While this human tragedy is clearly on a huge scale, it is nothing compared to what may be ahead of us as a result of the impending climate disaster. The World Bank estimates that climate change could result in the movement of 140 million people by 2050, most of these from the countries in the Global South, which have contributed the least to the emergency but which now face the brunt of the consequences.

Centuries of colonialism, extraction of resources and enslavement of the working class in the Global South has resulted in nation states which are unable to provide a basic standard of living for their citizens. This is exacerbated by political corruption among the semi-colonial bourgeoisie, who allow the natural resources of their countries to be exploited by western capitalists in exchange for dictatorial power and personal wealth.

Scapegoats

Unfortunately, a section of the working class in the imperialist heartlands has been deluded by capitalist demagogues into blaming migrants for increased competition for public services and employment. Migrants have provided a convenient scapegoat to each successive neoliberal administration, whose policies are the true cause of the lack of decent jobs and vanishing social safety net.

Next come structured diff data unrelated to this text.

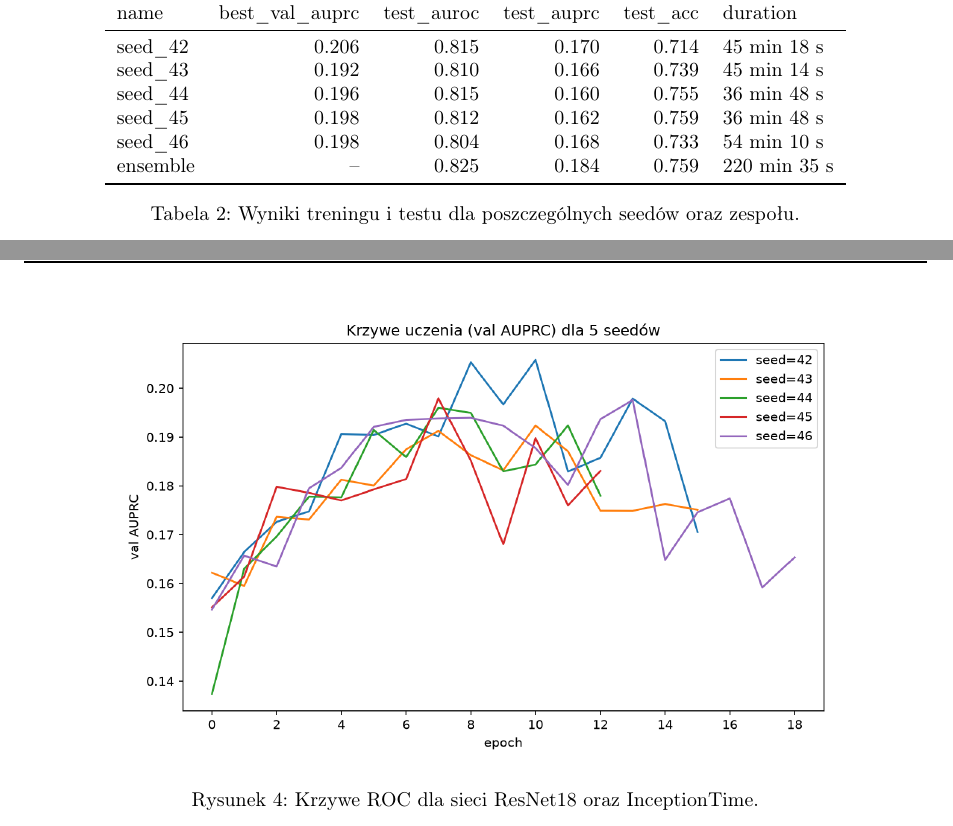
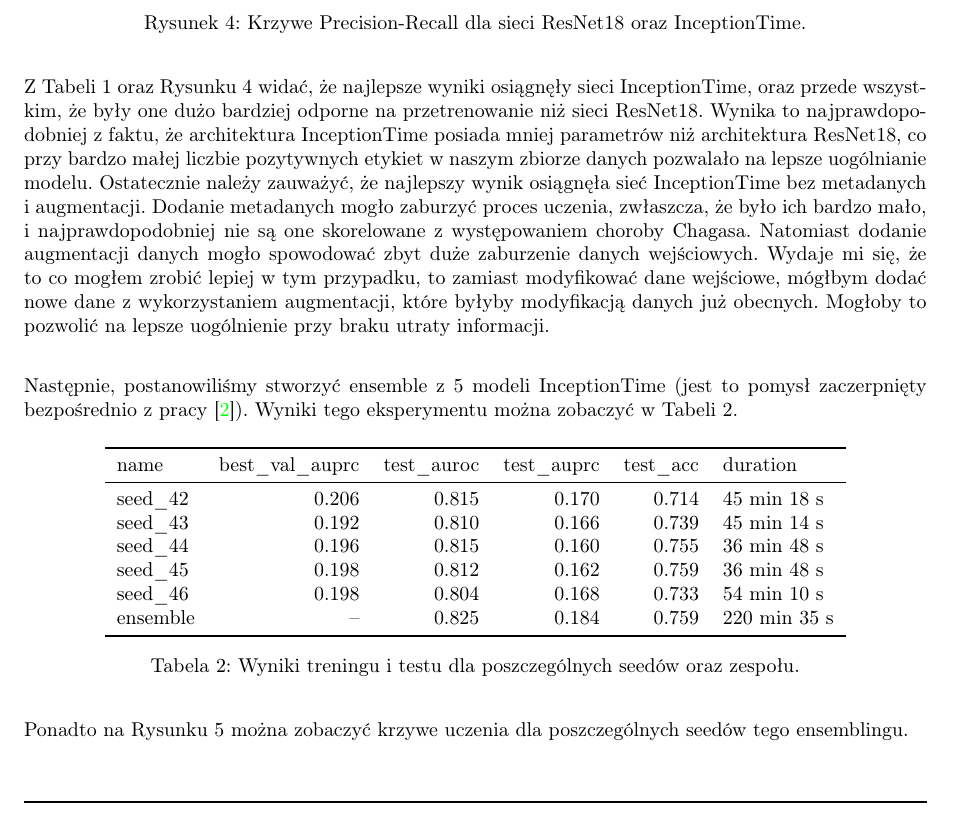
Before and after one commit to amlq-pl/chagas-disease-detection, a LaTeX document (raport/main.tex, which reads raport/Trenowanie_Testowanie_ResNet_InceptionTime/main.tex): two parts of pages 3 and 4 of 4 before the commit and part of page 4 of 5 after it, the two joined at a grey line, cut so that both start at the same text. Compiled offline with pdfLaTeX.

Commit message:
koniec projektu

```diff
--- a/raport/Trenowanie_Testowanie_ResNet_InceptionTime/main.tex
+++ b/raport/Trenowanie_Testowanie_ResNet_InceptionTime/main.tex
@@ -19,11 +32,27 @@
 
-\begin{figure}
+\begin{figure}[H]
   \centering
-  \includegraphics[width=0.8\textwidth]{Trenowanie_Testowanie_ResNet_InceptionTime/ensemble_plot.png}
-  \caption{Krzywe ROC dla sieci ResNet18 oraz InceptionTime.}
-  \label{fig:roc_curves}
+  \includegraphics[width=0.8\textwidth]{Trenowanie_Testowanie_ResNet_InceptionTime/models.png}
+  \caption{Krzywe Precision-Recall dla sieci ResNet18 oraz InceptionTime.}
+  \label{fig:pr_curves}
 \end{figure}
+Z Tabeli \ref{tab:resnet_inception_results} oraz Rysunku \ref{fig:pr_curves} widać, że najlepsze wyniki
+osiągnęły sieci InceptionTime, oraz przede wszystkim, że były one dużo bardziej odporne na przetrenowanie
+niż sieci ResNet18. Wynika to najprawdopodobniej z faktu, że
+architektura InceptionTime posiada mniej parametrów niż architektura ResNet18, co przy bardzo małej liczbie
+pozytywnych etykiet w naszym zbiorze danych pozwalało na lepsze uogólnianie modelu.
+Ostatecznie należy zauważyć, że najlepszy wynik osiągnęła sieć InceptionTime
+bez metadanych i augmentacji. Dodanie metadanych mogło zaburzyć proces uczenia,
+zwłaszcza, że było ich bardzo mało, i najprawdopodobniej nie są one skorelowane
+z występowaniem choroby Chagasa. Natomiast dodanie augmentacji danych mogło
+spowodować zbyt duże zaburzenie danych wejściowych. Wydaje mi się, że to co mogłem zrobić
+lepiej w tym przypadku, to zamiast modyfikować dane wejściowe, mógłbym dodać nowe dane
+z wykorzystaniem augmentacji, które byłyby modyfikacją danych już obecnych. Mogłoby to pozwolić na lepsze uogólnienie
+przy braku utraty informacji.
+\\
 
+Następnie, postanowiliśmy stworzyć ensemble z 5 modeli InceptionTime (jest to pomysł zaczerpnięty
+bezpośrednio z pracy \cite{ismail2020inceptiontime}). Wyniki tego eksperymentu można zobaczyć w Tabeli \ref{tab:ensemble_results}.
 \begin{table}[H]
   \centering
   \begin{tabular}{lrrrrl}
@@ -41,3 +70,5 @@
   \caption{Wyniki treningu i testu dla poszczególnych seedów oraz zespołu.}
   \label{tab:ensemble_results}
 \end{table}
+Ponadto na Rysunku \ref{fig:ensemble_learning_curves} można zobaczyć krzywe uczenia dla poszczególnych
+seedów tego ensemblingu.
@@ -43,0 +79,2 @@
+  \label{fig:ensemble_learning_curves}
+\end{figure}
```
Also changed, not shown: raport/Trenowanie_Testowanie_ResNet_InceptionTime/models.png (added), raport/main.pdf, raport/Trenowanie_Testowanie_ResNet_InceptionTime/main.tex (21 more changed lines).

Since the financial crash, austerity has been inflicted upon the working class of Europe, and the anger created by this has been channelled towards migrants, with the rise of fascism the direct and inevitable result. Right wing governments from Thatcher onwards have destroyed the British manufacturing sector and then proceeded to blame migrants for the economic downturn of provincial areas.

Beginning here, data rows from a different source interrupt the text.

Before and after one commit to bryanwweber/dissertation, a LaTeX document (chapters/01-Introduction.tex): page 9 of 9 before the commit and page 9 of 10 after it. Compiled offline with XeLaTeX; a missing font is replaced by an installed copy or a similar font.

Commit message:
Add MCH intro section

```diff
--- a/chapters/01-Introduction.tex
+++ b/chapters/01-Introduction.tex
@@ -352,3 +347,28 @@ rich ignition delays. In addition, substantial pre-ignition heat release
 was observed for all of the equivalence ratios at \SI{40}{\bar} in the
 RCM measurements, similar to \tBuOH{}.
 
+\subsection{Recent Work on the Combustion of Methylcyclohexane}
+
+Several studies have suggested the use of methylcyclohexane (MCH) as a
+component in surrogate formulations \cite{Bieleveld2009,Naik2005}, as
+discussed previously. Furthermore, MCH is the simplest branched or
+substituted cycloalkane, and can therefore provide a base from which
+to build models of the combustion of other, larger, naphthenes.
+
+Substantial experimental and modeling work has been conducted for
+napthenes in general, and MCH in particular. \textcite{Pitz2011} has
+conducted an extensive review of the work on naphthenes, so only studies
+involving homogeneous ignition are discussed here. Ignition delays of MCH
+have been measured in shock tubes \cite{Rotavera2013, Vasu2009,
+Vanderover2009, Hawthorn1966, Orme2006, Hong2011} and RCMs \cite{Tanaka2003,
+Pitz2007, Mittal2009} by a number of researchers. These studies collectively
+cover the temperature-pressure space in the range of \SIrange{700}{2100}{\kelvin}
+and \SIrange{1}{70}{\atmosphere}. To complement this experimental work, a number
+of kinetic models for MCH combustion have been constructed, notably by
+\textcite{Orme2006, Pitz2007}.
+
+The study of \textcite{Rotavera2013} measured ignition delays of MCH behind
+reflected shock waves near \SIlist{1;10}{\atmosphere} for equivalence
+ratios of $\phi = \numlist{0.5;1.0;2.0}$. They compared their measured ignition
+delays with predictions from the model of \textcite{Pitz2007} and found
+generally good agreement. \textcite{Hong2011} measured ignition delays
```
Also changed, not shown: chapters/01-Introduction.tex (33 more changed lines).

This destruction of industry was not simply a vindictive Thatcherite anti-union policy, but part of the wider shift in the international division of labour, which has seen the rapid expansion of manufacturing in the semi-colonies, where workers are forced to accept even higher rates of exploitation than their sisters and brothers in the imperialist centre.

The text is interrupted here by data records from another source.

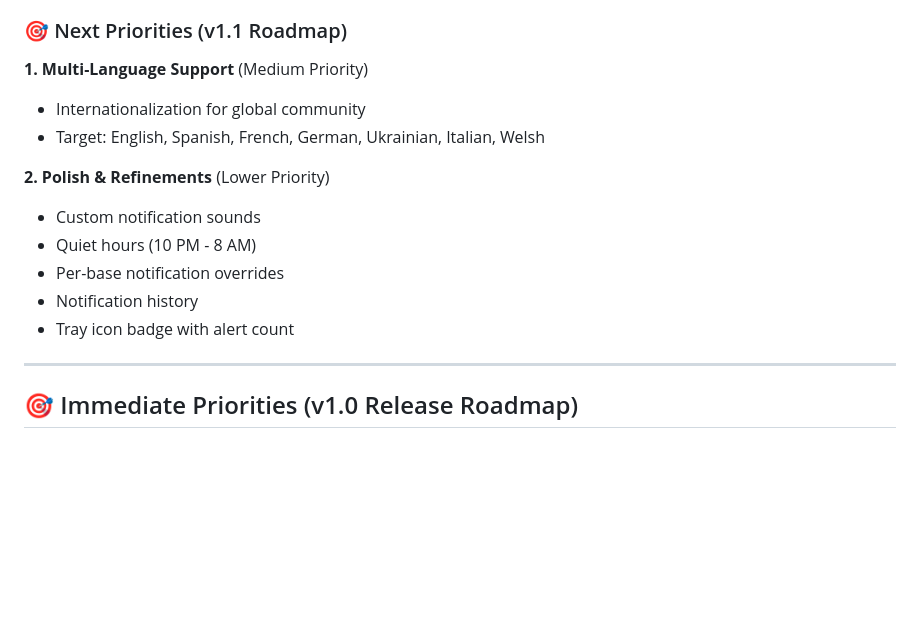
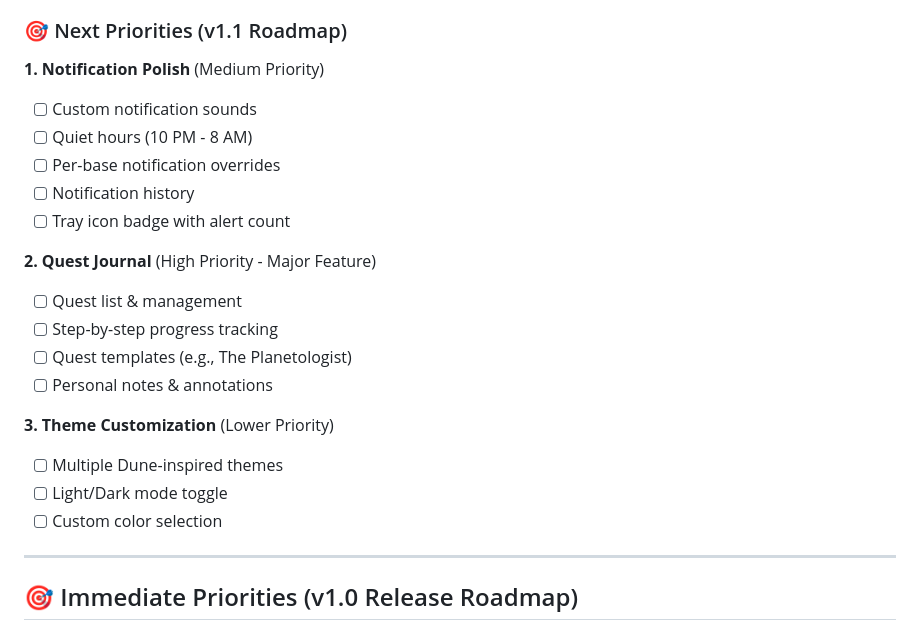
Before and after one commit to StarTuz/dune-awakening-companion, a Markdown page: NEXT_STEPS.md, the part around the change. Rendered like a GitHub page; blank space fills up the shorter version.

```diff
--- a/NEXT_STEPS.md
+++ b/NEXT_STEPS.md
@@ -27,16 +27,23 @@
 
 ### 🎯 Next Priorities (v1.1 Roadmap)
 
-**1. Multi-Language Support** (Medium Priority)
-- Internationalization for global community
-- Target: English, Spanish, French, German, Ukrainian, Italian, Welsh
+**1. Notification Polish** (Medium Priority)
+- [ ] Custom notification sounds
+- [ ] Quiet hours (10 PM - 8 AM)
+- [ ] Per-base notification overrides
+- [ ] Notification history
+- [ ] Tray icon badge with alert count
 
-**2. Polish & Refinements** (Lower Priority)
-- Custom notification sounds
-- Quiet hours (10 PM - 8 AM)
-- Per-base notification overrides
-- Notification history
-- Tray icon badge with alert count
+**2. Quest Journal** (High Priority - Major Feature)
+- [ ] Quest list & management
+- [ ] Step-by-step progress tracking
+- [ ] Quest templates (e.g., The Planetologist)
+- [ ] Personal notes & annotations
+
+**3. Theme Customization** (Lower Priority)
+- [ ] Multiple Dune-inspired themes
+- [ ] Light/Dark mode toggle
+- [ ] Custom color selection
 
 ---
 
```
Also changed, not shown: HANDOFF.md (added, +280 -0 lines).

Labour and the unions

It is the responsibility of socialists and trade unionists to reach out to workers who have bought these racist lies and convince them of the true causes of their suffering – capitalist exploitation and neoliberal globalisation. We have a duty to stand in solidarity with migrant workers fleeing the consequences of imperialism. This includes unions, who should support the rights of all workers, not just those with British citizenship. All workers should have access to equal social and political rights, regardless of their country of origin.

Refugees are often forced to work in the gig economy, on zero-hours contracts, and in other poorly regulated spaces where even meagre employment rights do not apply; they may not get access to protections which are taken for granted by most workers. A Labour government must strengthen workers’ rights and ensure that all those who work have access to full employment rights from day one.

The limited free movement of people within the EU is only a starting point but this gain is now under threat. This right is important in normalising the concept that people should be able to live and work wherever they choose, not to mention to protect the rights of those 3.7 million EU citizens already living in the UK.

By defending free movement in Europe, we seek to extend it. All border controls are racist. Those who oppose racism and exploitation must stand with those fleeing catastrophes, which Britain either caused or profits from. In fighting to make the slogan ‘workers of the world – unite’ a reality, we demand the end of borders and the free movement of all people across the globe.